The Center for Disease Control and Prevention reports someone loses a limb from diabetic complications every 20 seconds.
Diabetes causes a loss of sensation, leaving ulcers to go unnoticed and become infected. If not treated soon enough, the limb has to be amputated.
But doctors at the University of Arizona Medical Center, in Tucson, Arizona, have found a way to prevent the development of these ulcers, and it's as simple as putting on a pair of socks.
'Smart Socks' use fiber optics and sensors to monitor pressures in the patient's feet.
"These Smart Sox were designed to identify both locations of the foot and ranges of motion that could be problematic. We can then get information to can give us a warning sign of hotspots, which cause complications" said Dr. Bijan Najafi of The University of Arizona Medical Center.
Foot ulcers affect many of the nearly 26 million people in the US suffering from diabetes.
"It's among the most common reasons that someone with diabetes will be admitted to the hospital; not the heart attack, not the stroke, not the high blood sugar, but a foot problem," said Dr. David Armstrong.
Dr. Armstrong heads the University's Southern Arizona Limb Salvage Alliance, an organization dedicated to preventing amputations in diabetes patients. His patients are especially grateful for the advancements made by the group.
Donna Flinz suffers from neuropathy, and has lost all sensation in her feet.
"I have no idea what's going on down there. I could cut myself easily, I could jab myself with a stone. There's just so much going on down there that I don't know because my nerve endings are basically destroyed.

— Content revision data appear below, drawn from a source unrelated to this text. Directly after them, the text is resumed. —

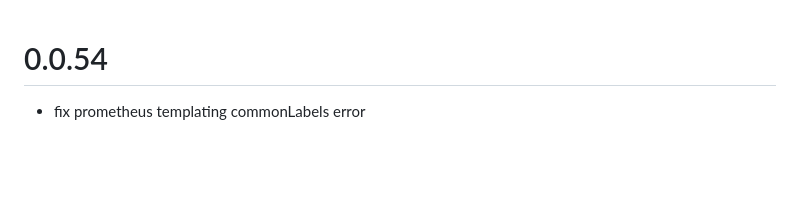
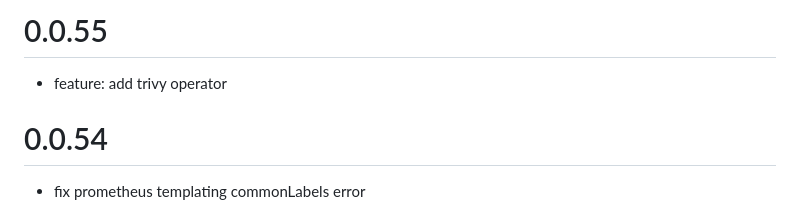
Before and after one commit to SHE-Informationstechnologie/charts, a Markdown page: charts/she-runtime/CHANGELOG.md, the part around the change. GitHub-like rendering; blank space fills up the shorter version.

Commit message:
Update CHANGELOG.md
add trivy-operator

```diff
--- a/charts/she-runtime/CHANGELOG.md
+++ b/charts/she-runtime/CHANGELOG.md
@@ -1,3 +1,7 @@
+# 0.0.55
+
+- feature: add trivy operator
+
 # 0.0.54
 
 - fix prometheus templating commonLabels error
```
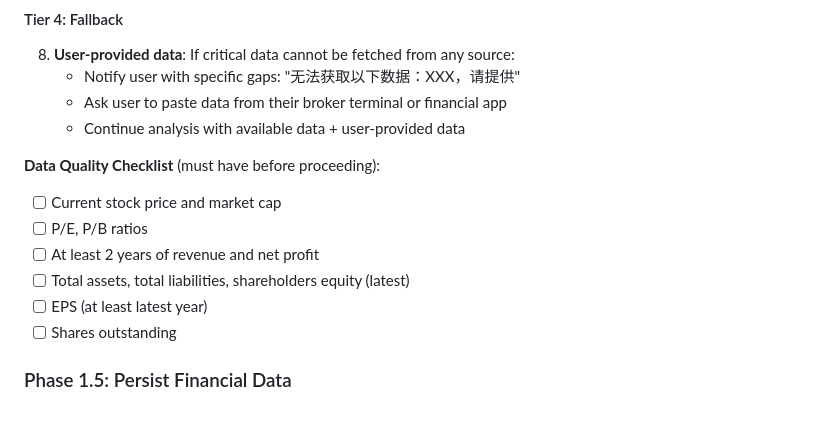
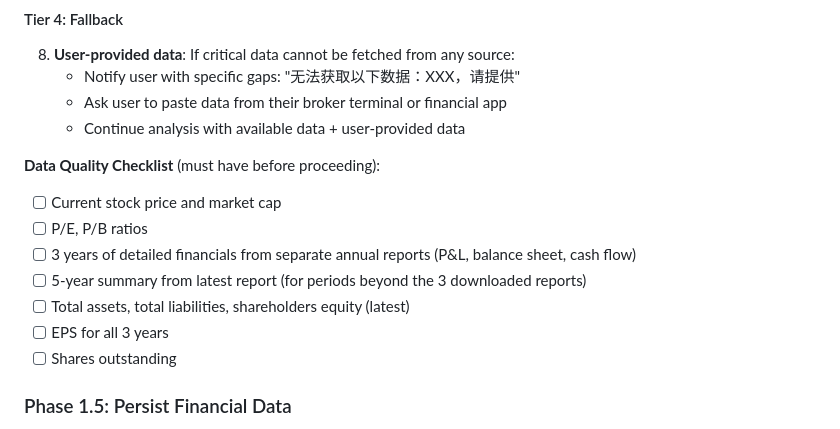
Before and after one commit to LENSHOOD/claude-stock-tools, a Markdown page: skill/SKILL.md, the part around one of its changes. Drawn GitHub-style.

```diff
--- a/skill/SKILL.md
+++ b/skill/SKILL.md
@@ -117,9 +135,10 @@ Step 2: cninfo_download_filing(adjunct_url=<from step 1>, output_dir=<stock_dir>
 **Data Quality Checklist** (must have before proceeding):
 - [ ] Current stock price and market cap
 - [ ] P/E, P/B ratios
-- [ ] At least 2 years of revenue and net profit
+- [ ] 3 years of detailed financials from separate annual reports (P&L, balance sheet, cash flow)
+- [ ] 5-year summary from latest report (for periods beyond the 3 downloaded reports)
 - [ ] Total assets, total liabilities, shareholders equity (latest)
-- [ ] EPS (at least latest year)
+- [ ] EPS for all 3 years
 - [ ] Shares outstanding
 
 ### Phase 1.5: Persist Financial Data
```
Also changed, not shown: other parts of skill/SKILL.md (+22 -4 lines), README.md (+2 -0 lines).
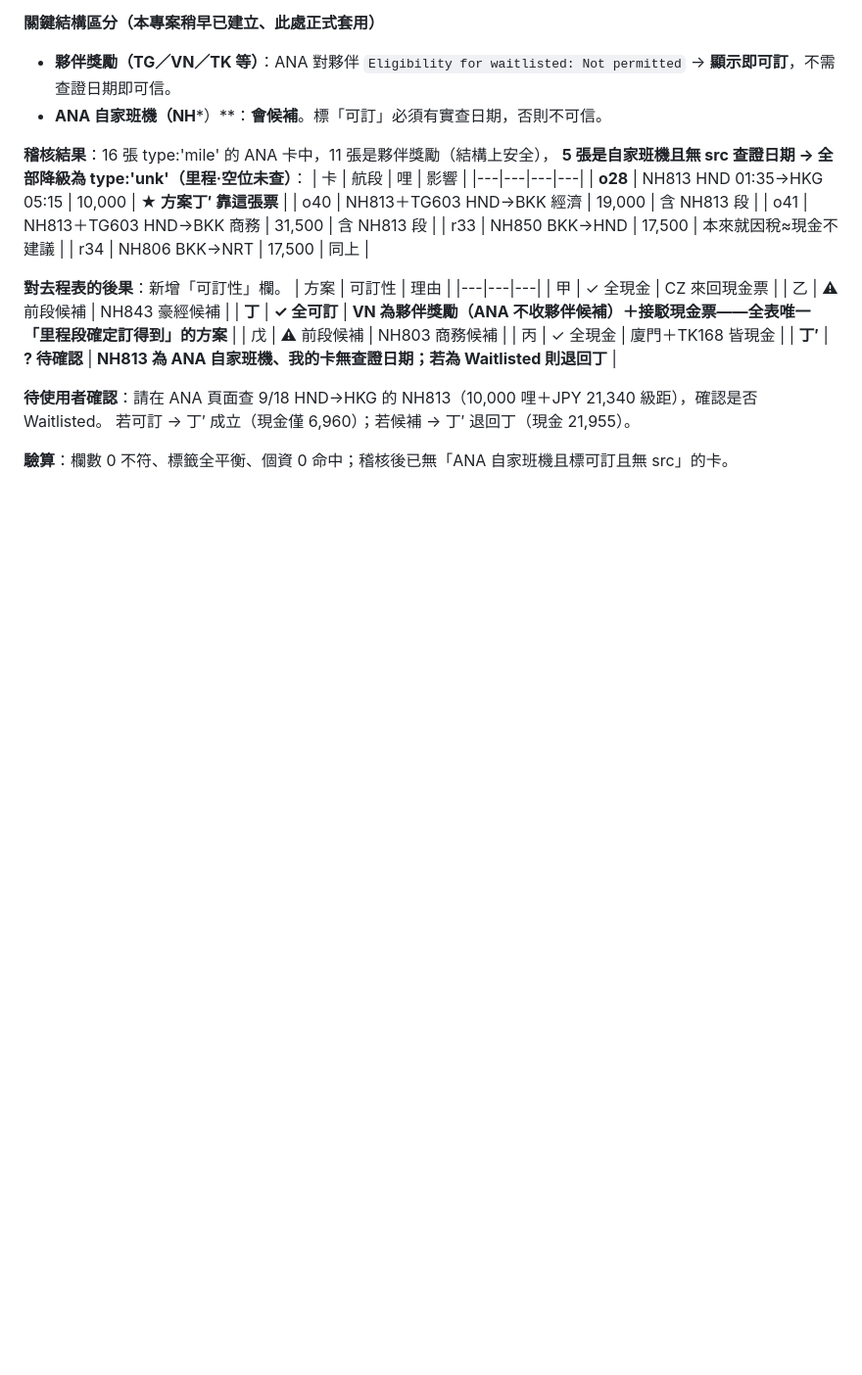
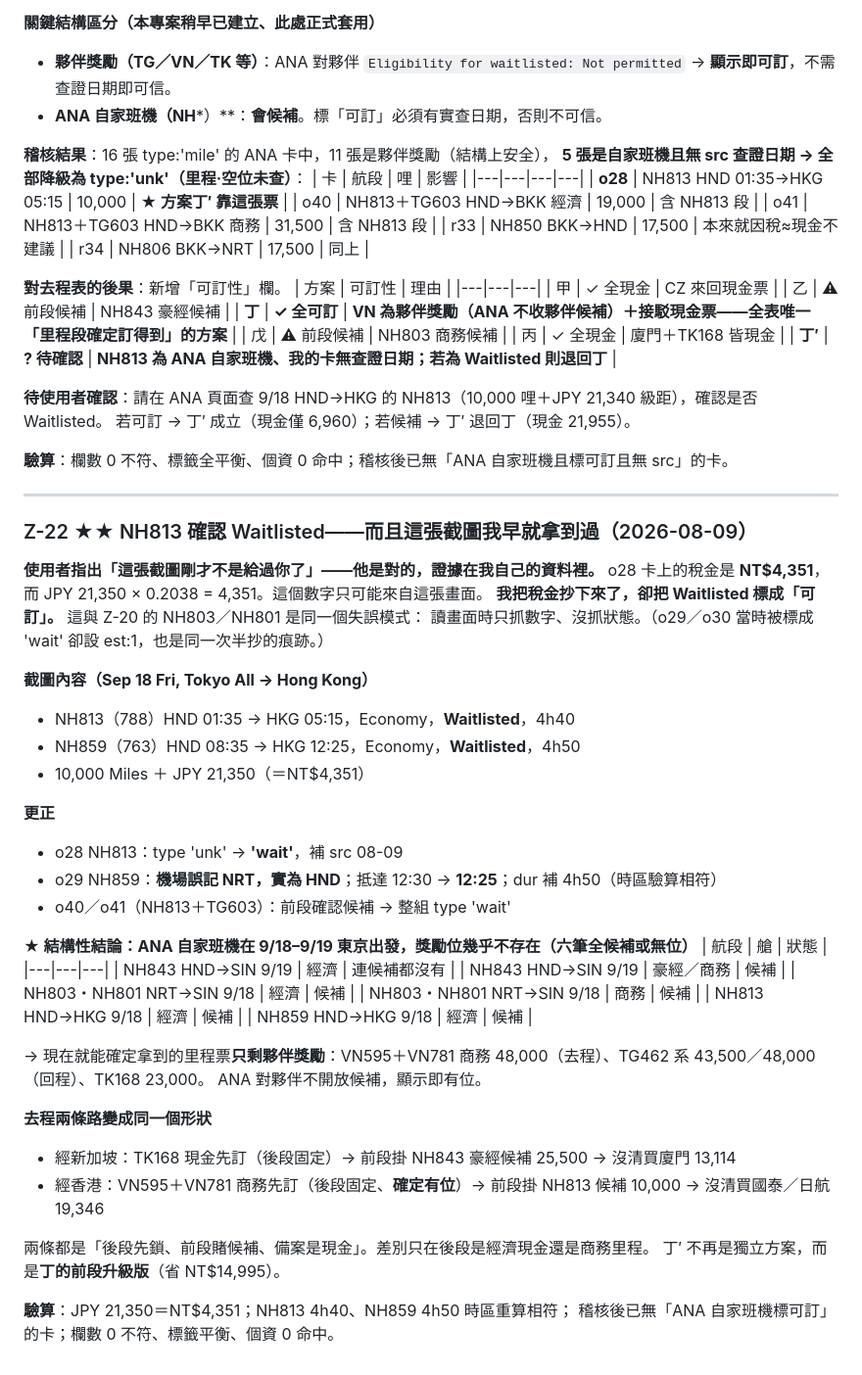
Before and after one commit to brianann2339/award-search-2026-09, a Markdown page: data-tyo-sin-mel.md, the part around the change. Shown at 98% size. GitHub-like rendering; blank space fills up the shorter version.

Commit message:
record Z-22

```diff
--- a/data-tyo-sin-mel.md
+++ b/data-tyo-sin-mel.md
@@ -1610,3 +1610,45 @@ NH801 替代（中華 18:35 13,973）＝0.33；17,500 哩對廈門只省 NT$4,91
 若可訂 → 丁′ 成立（現金僅 6,960）；若候補 → 丁′ 退回丁（現金 21,955）。
 
 **驗算**：欄數 0 不符、標籤全平衡、個資 0 命中；稽核後已無「ANA 自家班機且標可訂且無 src」的卡。
+
+---
+
+### Z-22 ★★ NH813 確認 Waitlisted——而且這張截圖我早就拿到過（2026-08-09）
+
+**使用者指出「這張截圖剛才不是給過你了」——他是對的，證據在我自己的資料裡。**
+o28 卡上的稅金是 **NT$4,351**，而 JPY 21,350 × 0.2038 = 4,351。這個數字只可能來自這張畫面。
+**我把稅金抄下來了，卻把 Waitlisted 標成「可訂」。** 這與 Z-20 的 NH803／NH801 是同一個失誤模式：
+讀畫面時只抓數字、沒抓狀態。（o29／o30 當時被標成 'wait' 卻設 est:1，也是同一次半抄的痕跡。）
+
+**截圖內容（Sep 18 Fri, Tokyo All → Hong Kong）**
+- NH813（788）HND 01:35 → HKG 05:15，Economy，**Waitlisted**，4h40
+- NH859（763）HND 08:35 → HKG 12:25，Economy，**Waitlisted**，4h50
+- 10,000 Miles ＋ JPY 21,350（＝NT$4,351）
+
+**更正**
+- o28 NH813：type 'unk' → **'wait'**，補 src 08-09
+- o29 NH859：**機場誤記 NRT，實為 HND**；抵達 12:30 → **12:25**；dur 補 4h50（時區驗算相符）
+- o40／o41（NH813＋TG603）：前段確認候補 → 整組 type 'wait'
+
+**★ 結構性結論：ANA 自家班機在 9/18–9/19 東京出發，獎勵位幾乎不存在（六筆全候補或無位）**
+| 航段 | 艙 | 狀態 |
+|---|---|---|
+| NH843 HND→SIN 9/19 | 經濟 | 連候補都沒有 |
+| NH843 HND→SIN 9/19 | 豪經／商務 | 候補 |
+| NH803・NH801 NRT→SIN 9/18 | 經濟 | 候補 |
+| NH803・NH801 NRT→SIN 9/18 | 商務 | 候補 |
+| NH813 HND→HKG 9/18 | 經濟 | 候補 |
+| NH859 HND→HKG 9/18 | 經濟 | 候補 |
+
+→ 現在就能確定拿到的里程票**只剩夥伴獎勵**：VN595＋VN781 商務 48,000（去程）、TG462 系 43,500／48,000（回程）、TK168 23,000。
+ANA 對夥伴不開放候補，顯示即有位。
+
+**去程兩條路變成同一個形狀**
+- 經新加坡：TK168 現金先訂（後段固定）→ 前段掛 NH843 豪經候補 25,500 → 沒清買廈門 13,114
+- 經香港：VN595＋VN781 商務先訂（後段固定、**確定有位**）→ 前段掛 NH813 候補 10,000 → 沒清買國泰／日航 19,346
+
+兩條都是「後段先鎖、前段賭候補、備案是現金」。差別只在後段是經濟現金還是商務里程。
+丁′ 不再是獨立方案，而是**丁的前段升級版**（省 NT$14,995）。
+
+**驗算**：JPY 21,350＝NT$4,351；NH813 4h40、NH859 4h50 時區重算相符；
+稽核後已無「ANA 自家班機標可訂」的卡；欄數 0 不符、標籤平衡、個資 0 命中。
```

So the socks will do that for me. It tells me what my feet should've told me," said Flinz
Patient Carlos Davila is a flight attendant, and works on his feet for hours each week. He is worried about the possibility of diabetic foot ulcers.
"My father and my brother both lost legs to diabetes so I try to keep a real close eye on it, " said Davila.
The socks draw their inspiration from video game technology, using aspects of virtual reality to draw medical conclusions.
"PlayStation isn't just for kids anymore. These technologies are completely changing the game," said Dr. Armstrong.
The socks came to light through the medical expertise of Dr. Armstrong, and the engineering expertise of Dr. Najafi. They believe the socks are just the beginning of a new future in disease prevention.
"We're starting to see medical tech and consumer tech merge. And this year, it's been happening more than any other year in our existence," said Dr. Armstrong.
The study is funded by the Qatar National Research Fund, which donated more than $2 million in grants to the University.
Researchers expect Smart Socks to be available to the public by 2019.
Aalia Shaheed is part of the Junior Reporter program at Fox News. Get more information on the program here and follow them on Twitter: @FNCJrReporters